(Excerpts from a dataset)
- - -
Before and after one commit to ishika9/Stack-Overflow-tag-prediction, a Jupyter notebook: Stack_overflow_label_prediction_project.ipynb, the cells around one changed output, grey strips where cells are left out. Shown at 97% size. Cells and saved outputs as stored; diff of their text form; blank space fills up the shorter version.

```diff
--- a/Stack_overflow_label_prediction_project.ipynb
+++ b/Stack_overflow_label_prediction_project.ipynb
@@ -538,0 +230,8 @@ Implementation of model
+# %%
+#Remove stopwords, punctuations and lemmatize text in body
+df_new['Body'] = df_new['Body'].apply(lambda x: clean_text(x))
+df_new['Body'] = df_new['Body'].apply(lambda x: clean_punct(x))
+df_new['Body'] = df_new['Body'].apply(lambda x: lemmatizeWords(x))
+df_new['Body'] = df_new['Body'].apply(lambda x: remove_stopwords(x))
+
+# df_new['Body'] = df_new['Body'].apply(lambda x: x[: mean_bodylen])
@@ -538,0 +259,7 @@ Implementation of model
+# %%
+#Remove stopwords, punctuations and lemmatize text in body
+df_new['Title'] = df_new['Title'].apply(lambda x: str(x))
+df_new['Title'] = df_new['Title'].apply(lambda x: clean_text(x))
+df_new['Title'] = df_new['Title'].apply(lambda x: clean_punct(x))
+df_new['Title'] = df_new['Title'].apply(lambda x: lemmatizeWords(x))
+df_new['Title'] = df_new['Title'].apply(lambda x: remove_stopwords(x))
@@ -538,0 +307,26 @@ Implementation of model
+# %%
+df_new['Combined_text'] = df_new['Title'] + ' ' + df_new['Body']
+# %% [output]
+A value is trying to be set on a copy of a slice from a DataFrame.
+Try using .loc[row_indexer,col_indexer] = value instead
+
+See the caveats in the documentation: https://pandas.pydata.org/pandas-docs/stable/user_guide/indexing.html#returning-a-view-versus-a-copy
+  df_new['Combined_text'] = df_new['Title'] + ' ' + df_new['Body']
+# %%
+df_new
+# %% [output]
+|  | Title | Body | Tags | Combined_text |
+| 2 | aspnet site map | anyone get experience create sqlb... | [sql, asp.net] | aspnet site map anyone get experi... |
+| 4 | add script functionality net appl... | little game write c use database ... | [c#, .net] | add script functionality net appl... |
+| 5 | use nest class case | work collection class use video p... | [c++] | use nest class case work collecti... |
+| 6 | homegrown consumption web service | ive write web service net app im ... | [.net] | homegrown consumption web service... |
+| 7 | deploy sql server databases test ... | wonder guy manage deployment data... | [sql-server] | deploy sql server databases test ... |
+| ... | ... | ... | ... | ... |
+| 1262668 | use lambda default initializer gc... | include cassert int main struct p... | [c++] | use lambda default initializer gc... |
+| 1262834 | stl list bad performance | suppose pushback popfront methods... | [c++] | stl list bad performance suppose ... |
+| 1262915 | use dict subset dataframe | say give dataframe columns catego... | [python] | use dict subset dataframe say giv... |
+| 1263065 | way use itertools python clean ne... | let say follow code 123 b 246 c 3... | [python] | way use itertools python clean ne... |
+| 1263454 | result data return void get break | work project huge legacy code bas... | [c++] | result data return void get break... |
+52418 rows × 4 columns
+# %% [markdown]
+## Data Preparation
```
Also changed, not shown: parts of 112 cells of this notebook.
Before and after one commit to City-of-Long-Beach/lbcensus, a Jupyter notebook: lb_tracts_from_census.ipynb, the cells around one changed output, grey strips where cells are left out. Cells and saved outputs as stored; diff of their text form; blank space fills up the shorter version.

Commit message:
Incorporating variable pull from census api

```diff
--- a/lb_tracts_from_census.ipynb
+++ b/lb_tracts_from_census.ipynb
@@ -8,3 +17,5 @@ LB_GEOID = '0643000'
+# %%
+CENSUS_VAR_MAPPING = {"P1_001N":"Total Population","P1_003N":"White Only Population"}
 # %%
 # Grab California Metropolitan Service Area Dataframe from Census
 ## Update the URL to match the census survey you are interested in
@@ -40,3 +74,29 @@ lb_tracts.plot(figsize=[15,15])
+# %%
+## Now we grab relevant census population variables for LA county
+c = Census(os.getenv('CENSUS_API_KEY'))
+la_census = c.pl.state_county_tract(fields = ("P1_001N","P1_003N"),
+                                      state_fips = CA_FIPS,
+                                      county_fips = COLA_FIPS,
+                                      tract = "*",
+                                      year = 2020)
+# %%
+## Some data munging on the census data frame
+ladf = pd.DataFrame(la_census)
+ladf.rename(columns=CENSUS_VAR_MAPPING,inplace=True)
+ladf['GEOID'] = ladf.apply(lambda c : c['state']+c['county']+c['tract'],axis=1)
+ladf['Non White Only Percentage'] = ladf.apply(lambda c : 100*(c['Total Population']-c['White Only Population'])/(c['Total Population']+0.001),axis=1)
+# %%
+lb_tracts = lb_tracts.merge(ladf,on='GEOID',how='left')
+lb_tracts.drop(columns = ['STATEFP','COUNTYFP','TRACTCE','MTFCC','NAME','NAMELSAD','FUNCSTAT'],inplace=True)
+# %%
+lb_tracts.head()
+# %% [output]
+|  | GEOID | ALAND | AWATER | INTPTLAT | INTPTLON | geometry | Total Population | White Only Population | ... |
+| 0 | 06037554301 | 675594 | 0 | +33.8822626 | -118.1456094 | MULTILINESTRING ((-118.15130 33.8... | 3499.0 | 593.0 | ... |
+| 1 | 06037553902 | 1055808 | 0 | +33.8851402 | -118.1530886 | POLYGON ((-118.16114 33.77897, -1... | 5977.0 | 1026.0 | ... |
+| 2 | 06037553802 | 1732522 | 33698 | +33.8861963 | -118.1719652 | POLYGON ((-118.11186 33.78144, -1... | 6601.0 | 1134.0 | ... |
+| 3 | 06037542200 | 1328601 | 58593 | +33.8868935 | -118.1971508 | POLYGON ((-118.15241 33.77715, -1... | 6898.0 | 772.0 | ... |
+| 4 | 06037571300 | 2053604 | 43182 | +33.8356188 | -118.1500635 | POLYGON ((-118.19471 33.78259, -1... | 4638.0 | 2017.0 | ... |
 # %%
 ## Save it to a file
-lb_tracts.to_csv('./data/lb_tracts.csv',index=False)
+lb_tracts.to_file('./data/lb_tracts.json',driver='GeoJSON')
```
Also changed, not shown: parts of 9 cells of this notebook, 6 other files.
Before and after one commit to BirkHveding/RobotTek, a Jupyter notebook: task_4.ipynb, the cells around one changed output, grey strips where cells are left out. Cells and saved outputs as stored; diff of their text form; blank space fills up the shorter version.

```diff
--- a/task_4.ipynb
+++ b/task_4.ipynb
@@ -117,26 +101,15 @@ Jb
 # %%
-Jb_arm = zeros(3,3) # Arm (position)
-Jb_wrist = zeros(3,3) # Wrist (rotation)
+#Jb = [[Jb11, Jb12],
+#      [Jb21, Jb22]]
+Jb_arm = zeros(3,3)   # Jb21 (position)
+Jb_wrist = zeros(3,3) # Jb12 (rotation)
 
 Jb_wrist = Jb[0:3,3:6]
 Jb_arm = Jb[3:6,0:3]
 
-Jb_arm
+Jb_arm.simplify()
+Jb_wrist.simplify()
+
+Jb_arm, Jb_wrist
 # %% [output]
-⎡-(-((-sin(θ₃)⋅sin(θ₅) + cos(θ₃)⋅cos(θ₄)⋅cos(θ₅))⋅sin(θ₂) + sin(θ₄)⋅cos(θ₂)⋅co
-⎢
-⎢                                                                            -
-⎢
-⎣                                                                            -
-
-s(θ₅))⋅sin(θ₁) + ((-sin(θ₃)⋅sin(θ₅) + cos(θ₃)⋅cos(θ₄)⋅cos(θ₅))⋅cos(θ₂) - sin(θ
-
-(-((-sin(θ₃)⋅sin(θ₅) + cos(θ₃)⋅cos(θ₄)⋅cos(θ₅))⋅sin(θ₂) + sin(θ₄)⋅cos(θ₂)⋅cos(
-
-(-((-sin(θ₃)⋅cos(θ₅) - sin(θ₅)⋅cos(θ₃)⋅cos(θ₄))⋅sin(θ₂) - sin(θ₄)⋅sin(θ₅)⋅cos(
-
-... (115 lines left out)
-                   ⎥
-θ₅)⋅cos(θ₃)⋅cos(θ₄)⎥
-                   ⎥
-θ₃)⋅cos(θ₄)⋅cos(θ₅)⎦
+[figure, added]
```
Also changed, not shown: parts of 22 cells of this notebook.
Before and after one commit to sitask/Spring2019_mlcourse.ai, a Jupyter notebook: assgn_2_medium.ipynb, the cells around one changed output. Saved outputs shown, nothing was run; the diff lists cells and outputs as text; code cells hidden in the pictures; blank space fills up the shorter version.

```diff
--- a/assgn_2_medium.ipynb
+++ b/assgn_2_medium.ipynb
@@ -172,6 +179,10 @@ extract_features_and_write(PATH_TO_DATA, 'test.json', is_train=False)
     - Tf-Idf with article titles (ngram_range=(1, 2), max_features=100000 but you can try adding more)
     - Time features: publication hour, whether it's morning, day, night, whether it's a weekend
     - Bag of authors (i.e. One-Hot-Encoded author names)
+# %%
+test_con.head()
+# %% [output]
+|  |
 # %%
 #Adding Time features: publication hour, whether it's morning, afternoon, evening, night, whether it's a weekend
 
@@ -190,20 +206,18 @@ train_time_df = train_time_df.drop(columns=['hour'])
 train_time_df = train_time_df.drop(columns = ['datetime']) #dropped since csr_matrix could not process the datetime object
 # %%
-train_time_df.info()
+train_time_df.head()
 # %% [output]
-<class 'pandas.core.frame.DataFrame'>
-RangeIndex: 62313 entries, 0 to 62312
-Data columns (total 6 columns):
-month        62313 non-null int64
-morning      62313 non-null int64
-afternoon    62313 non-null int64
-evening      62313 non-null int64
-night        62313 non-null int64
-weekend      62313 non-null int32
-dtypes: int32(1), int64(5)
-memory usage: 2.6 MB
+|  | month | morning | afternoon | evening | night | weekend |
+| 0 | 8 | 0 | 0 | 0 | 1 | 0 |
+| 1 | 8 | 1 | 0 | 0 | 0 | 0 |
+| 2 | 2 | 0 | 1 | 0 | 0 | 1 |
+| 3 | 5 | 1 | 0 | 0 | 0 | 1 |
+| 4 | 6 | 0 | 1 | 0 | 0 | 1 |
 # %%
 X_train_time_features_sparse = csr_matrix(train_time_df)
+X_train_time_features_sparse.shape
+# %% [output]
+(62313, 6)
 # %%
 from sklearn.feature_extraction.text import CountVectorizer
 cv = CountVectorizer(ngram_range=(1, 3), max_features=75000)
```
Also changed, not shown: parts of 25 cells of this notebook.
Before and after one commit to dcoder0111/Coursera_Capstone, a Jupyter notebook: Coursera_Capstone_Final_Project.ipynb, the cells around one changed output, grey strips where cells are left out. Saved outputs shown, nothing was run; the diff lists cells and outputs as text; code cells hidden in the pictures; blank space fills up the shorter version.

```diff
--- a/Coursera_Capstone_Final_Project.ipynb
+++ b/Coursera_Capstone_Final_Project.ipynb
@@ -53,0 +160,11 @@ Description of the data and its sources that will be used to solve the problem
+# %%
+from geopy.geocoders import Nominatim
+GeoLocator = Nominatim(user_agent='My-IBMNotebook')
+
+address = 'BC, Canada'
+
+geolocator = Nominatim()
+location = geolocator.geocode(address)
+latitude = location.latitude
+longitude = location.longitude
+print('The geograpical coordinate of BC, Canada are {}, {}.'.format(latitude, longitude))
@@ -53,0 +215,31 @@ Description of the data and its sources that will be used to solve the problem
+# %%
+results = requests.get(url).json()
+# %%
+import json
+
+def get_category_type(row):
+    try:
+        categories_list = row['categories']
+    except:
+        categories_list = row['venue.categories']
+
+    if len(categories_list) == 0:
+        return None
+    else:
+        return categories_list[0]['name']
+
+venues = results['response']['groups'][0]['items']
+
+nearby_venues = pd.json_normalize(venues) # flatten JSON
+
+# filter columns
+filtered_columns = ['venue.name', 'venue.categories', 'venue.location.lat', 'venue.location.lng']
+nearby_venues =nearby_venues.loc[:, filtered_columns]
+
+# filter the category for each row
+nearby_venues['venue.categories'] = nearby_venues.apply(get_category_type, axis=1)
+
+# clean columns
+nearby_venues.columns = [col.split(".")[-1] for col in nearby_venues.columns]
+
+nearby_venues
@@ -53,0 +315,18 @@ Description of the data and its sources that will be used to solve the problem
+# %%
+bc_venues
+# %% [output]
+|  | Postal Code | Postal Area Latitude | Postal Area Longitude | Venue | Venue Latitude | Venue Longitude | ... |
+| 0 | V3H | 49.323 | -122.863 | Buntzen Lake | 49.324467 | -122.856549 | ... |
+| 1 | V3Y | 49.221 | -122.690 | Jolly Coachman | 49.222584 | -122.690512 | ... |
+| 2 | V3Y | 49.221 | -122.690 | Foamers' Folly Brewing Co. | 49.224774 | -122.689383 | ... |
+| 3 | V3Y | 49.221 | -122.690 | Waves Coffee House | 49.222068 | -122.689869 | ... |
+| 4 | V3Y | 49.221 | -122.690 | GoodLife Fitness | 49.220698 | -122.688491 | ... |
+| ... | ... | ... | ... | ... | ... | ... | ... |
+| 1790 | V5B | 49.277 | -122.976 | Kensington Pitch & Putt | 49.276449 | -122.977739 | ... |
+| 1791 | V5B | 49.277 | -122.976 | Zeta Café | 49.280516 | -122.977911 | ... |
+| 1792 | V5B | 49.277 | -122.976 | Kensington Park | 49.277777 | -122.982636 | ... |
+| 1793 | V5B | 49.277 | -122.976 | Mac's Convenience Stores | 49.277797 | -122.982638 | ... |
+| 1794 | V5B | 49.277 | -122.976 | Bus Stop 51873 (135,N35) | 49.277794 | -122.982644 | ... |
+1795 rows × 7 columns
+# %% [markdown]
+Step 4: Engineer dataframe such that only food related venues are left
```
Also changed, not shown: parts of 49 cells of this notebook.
- - -
### [Exercise details]
What lines of the data include the word "hour"? Copy each of them.

### [Task result]
     - Time features: publication hour, whether it's morning, day, night, whether it's a weekend
 #Adding Time features: publication hour, whether it's morning, afternoon, evening, night, whether it's a weekend
@@ -190,20 +206,18 @@ train_time_df = train_time_df.drop(columns=['hour'])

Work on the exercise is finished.